Exercise brief: Look through the listing below for the string "files". Show each line where it occurs.

Supplied information:
━━━━━━━━
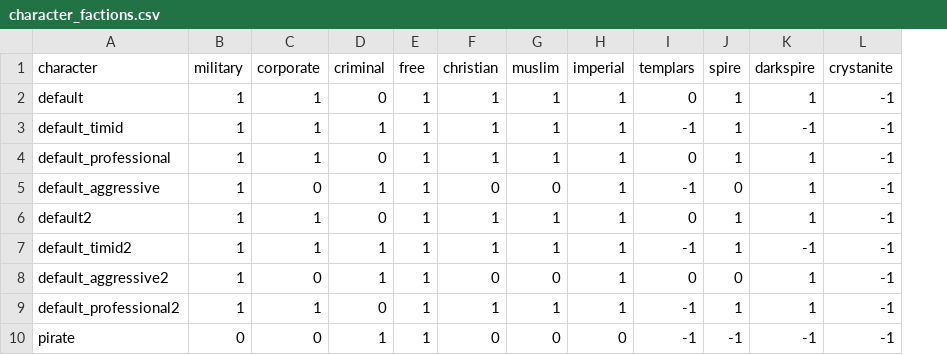
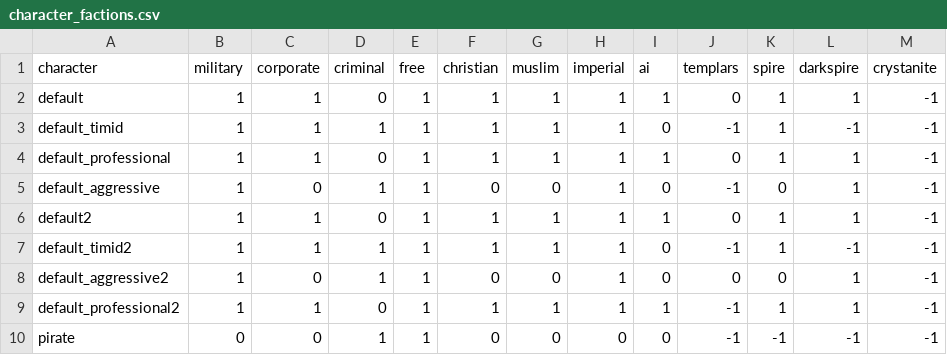
Before and after one commit to Histidine91/SS-CombatChatter, a CSV file: data/config/chatter/character_factions.csv, drawn as a sheet; only a part is shown; the diff names each change by its address in the sheet, - before the commit and + after, or states it on an @@ line.

Commit message:
Add AI column to character_factions.csv

```diff
--- a/data/config/chatter/character_factions.csv
+++ b/data/config/chatter/character_factions.csv
+column I (ai), rows 2-10: 1 | 0 | 1 | 0 | 1 | 0 | 0 | 1 | 0
```
Also changed, not shown: 4 other files.
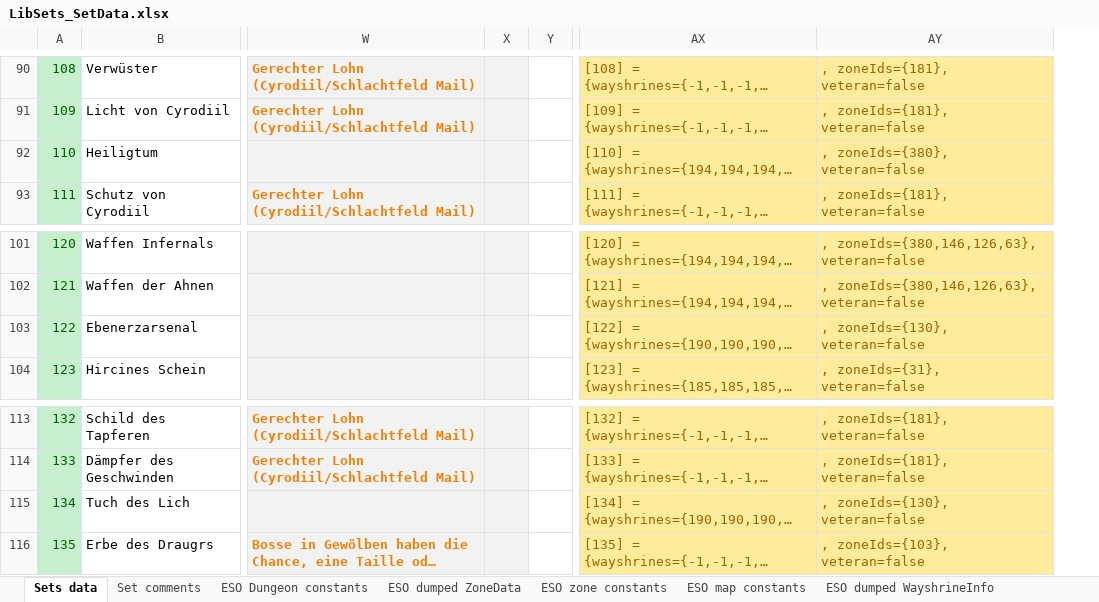
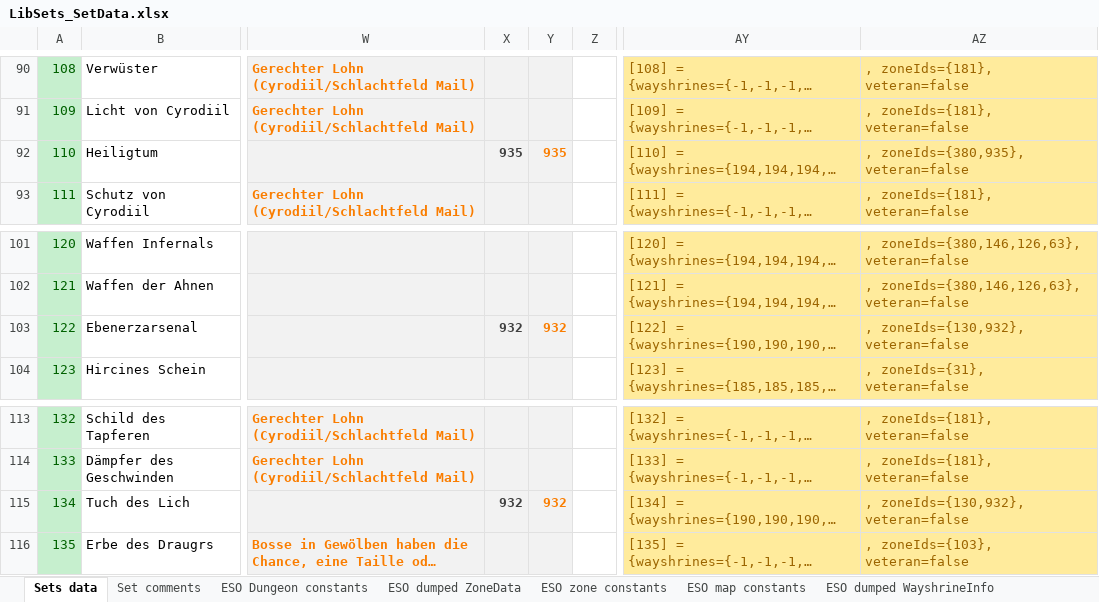
Before and after one commit to Baertram/LibSets, an Excel workbook: LibSets/LibSets_SetData.xlsx, sheet Sets data, drawn as a sheet; only a part is shown, gaps mark what is left out; long unchanged cells end in …; values as stored, in another font and other column widths than the file's, no borders; addresses are those after the commit; the diff covers the shown part only; the diff names each change by its address in the sheet, - before the commit and + after, or states it on an @@ line.

Commit message:
Updated mark II zoneIds of dungeon

```diff
--- a/LibSets/LibSets_SetData.xlsx (sheet Sets data)
+++ b/LibSets/LibSets_SetData.xlsx (sheet Sets data)
+column X, row 92: 935; row 103: 932; row 115: 932
-Y92: (empty)
+Y92: 935
-AZ92: , zoneIds={380}, veteran=false
+AZ92: , zoneIds={380,935}, veteran=false
-Y103: (empty)
+Y103: 932
-AZ103: , zoneIds={130}, veteran=false
+AZ103: , zoneIds={130,932}, veteran=false
-Y115: (empty)
+Y115: 932
-AZ115: , zoneIds={130}, veteran=false
+AZ115: , zoneIds={130,932}, veteran=false
```
Also changed, not shown: 42 edited cells elsewhere in this sheet, formulas that keep their value, 2 other files.
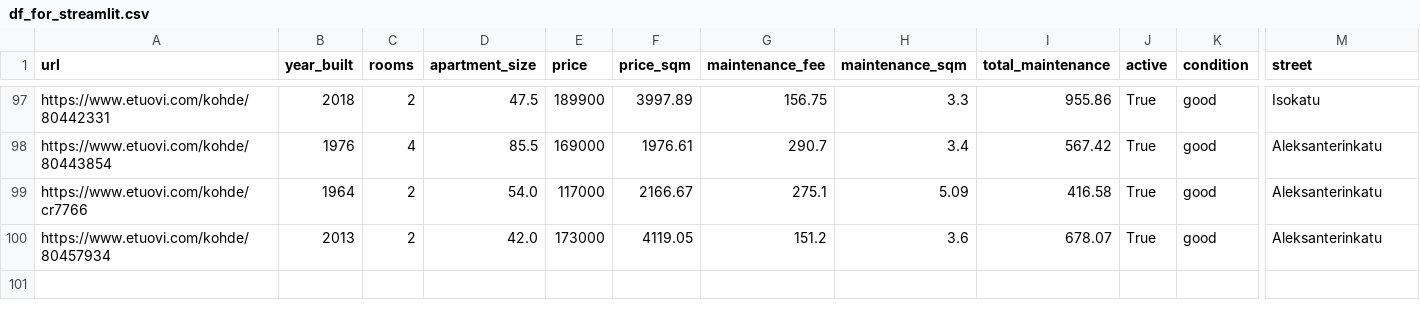
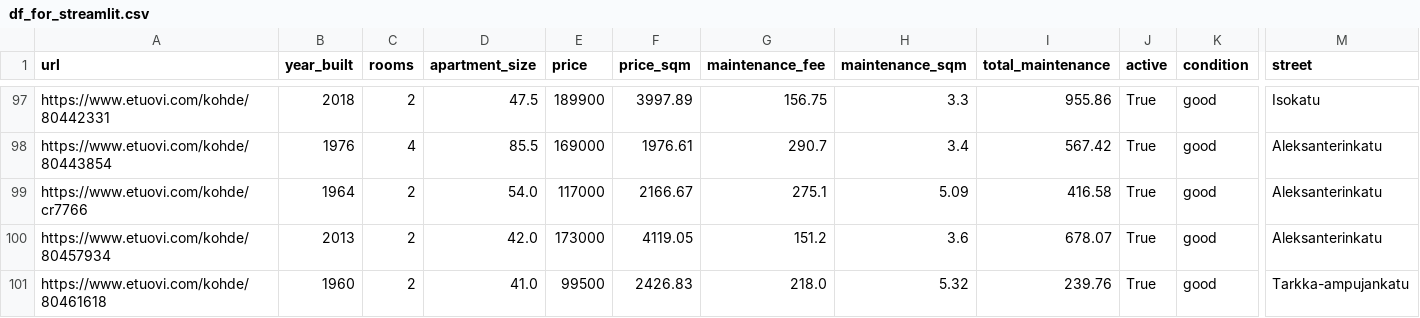
Before and after one commit to setuukka/etuovi, a CSV file: df_for_streamlit.csv, drawn as a sheet; only a part is shown, gaps mark what is left out; rows hold the shown columns only; the diff names each change by its address in the sheet, - before the commit and + after, or states it on an @@ line.

Commit message:
Nightly update Sat Oct 11 05:00:02 AM EEST 2025

```diff
--- a/df_for_streamlit.csv
+++ b/df_for_streamlit.csv
+row 101: https://www.etuovi.com/kohde/80461618 | 1960 | 2 | 41.0 | 99500 | 2426.83 | 218.0 | 5.32 | 239.76 | True | good | Tarkka-ampujankatu
```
━━━━━━━━
Answer to this exercise:
Also changed, not shown: 4 other files.
Also changed, not shown: 42 edited cells elsewhere in this sheet, formulas that keep their value, 2 other files.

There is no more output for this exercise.